→ **WORK REQUIRED**: Search the records below for "next"; copy each line that has it.

Source records
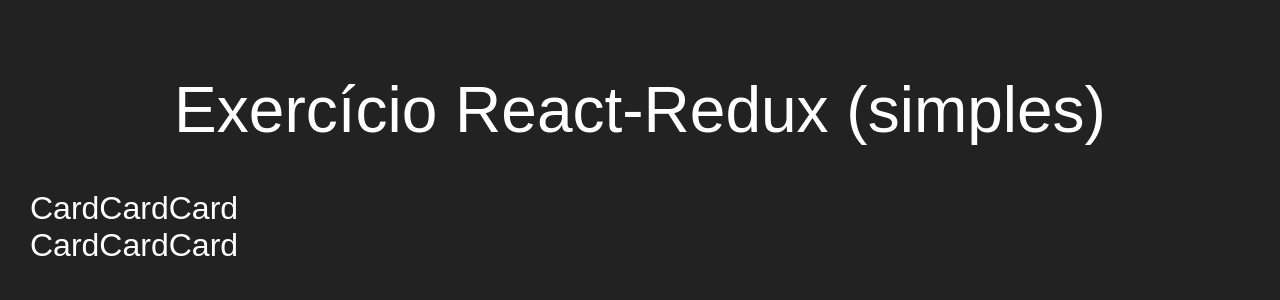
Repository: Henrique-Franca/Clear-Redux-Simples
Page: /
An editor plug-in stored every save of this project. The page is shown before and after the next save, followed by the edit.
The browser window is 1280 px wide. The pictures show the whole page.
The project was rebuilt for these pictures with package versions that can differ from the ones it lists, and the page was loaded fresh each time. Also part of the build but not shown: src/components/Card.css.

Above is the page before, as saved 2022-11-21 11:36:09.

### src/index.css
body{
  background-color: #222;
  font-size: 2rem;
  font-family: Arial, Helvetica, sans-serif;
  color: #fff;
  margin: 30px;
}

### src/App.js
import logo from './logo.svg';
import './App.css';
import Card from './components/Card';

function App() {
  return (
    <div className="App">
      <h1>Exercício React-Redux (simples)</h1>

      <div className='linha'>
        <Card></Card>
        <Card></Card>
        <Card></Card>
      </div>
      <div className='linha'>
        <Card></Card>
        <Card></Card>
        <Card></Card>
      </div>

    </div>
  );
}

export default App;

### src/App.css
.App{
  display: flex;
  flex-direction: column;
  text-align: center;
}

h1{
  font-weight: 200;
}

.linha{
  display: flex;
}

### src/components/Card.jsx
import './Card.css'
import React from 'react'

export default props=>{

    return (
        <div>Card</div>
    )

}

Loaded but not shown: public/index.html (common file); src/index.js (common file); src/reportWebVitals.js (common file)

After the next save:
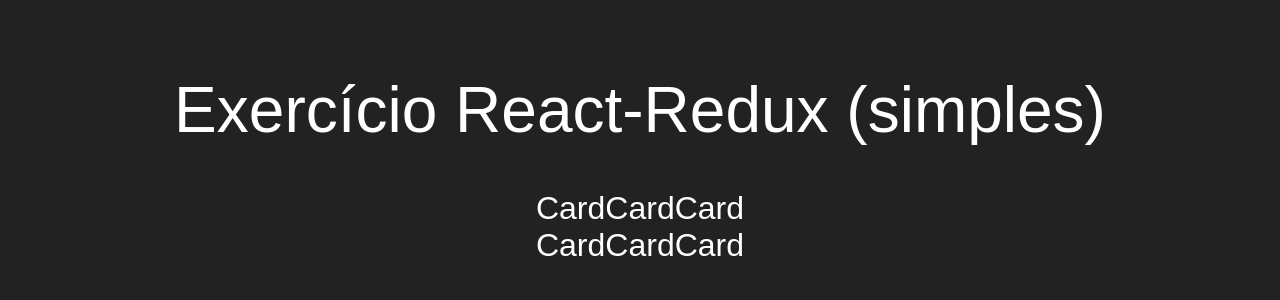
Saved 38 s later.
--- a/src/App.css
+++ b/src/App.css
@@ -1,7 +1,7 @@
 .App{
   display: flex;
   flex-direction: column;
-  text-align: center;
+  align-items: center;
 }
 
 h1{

...

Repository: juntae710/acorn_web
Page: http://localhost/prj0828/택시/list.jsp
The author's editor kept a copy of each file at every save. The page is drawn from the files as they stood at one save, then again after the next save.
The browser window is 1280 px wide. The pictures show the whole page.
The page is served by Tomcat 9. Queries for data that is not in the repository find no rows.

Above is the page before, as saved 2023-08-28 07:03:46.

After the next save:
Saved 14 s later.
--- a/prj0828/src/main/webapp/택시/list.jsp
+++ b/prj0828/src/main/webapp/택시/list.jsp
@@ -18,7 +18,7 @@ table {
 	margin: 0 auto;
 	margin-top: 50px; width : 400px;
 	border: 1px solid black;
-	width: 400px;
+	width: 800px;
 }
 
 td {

→ **EXERCISE RESPONSE**:
An editor plug-in stored every save of this project. The page is shown before and after the next save, followed by the edit.
After the next save:
The author's editor kept a copy of each file at every save. The page is drawn from the files as they stood at one save, then again after the next save.
After the next save:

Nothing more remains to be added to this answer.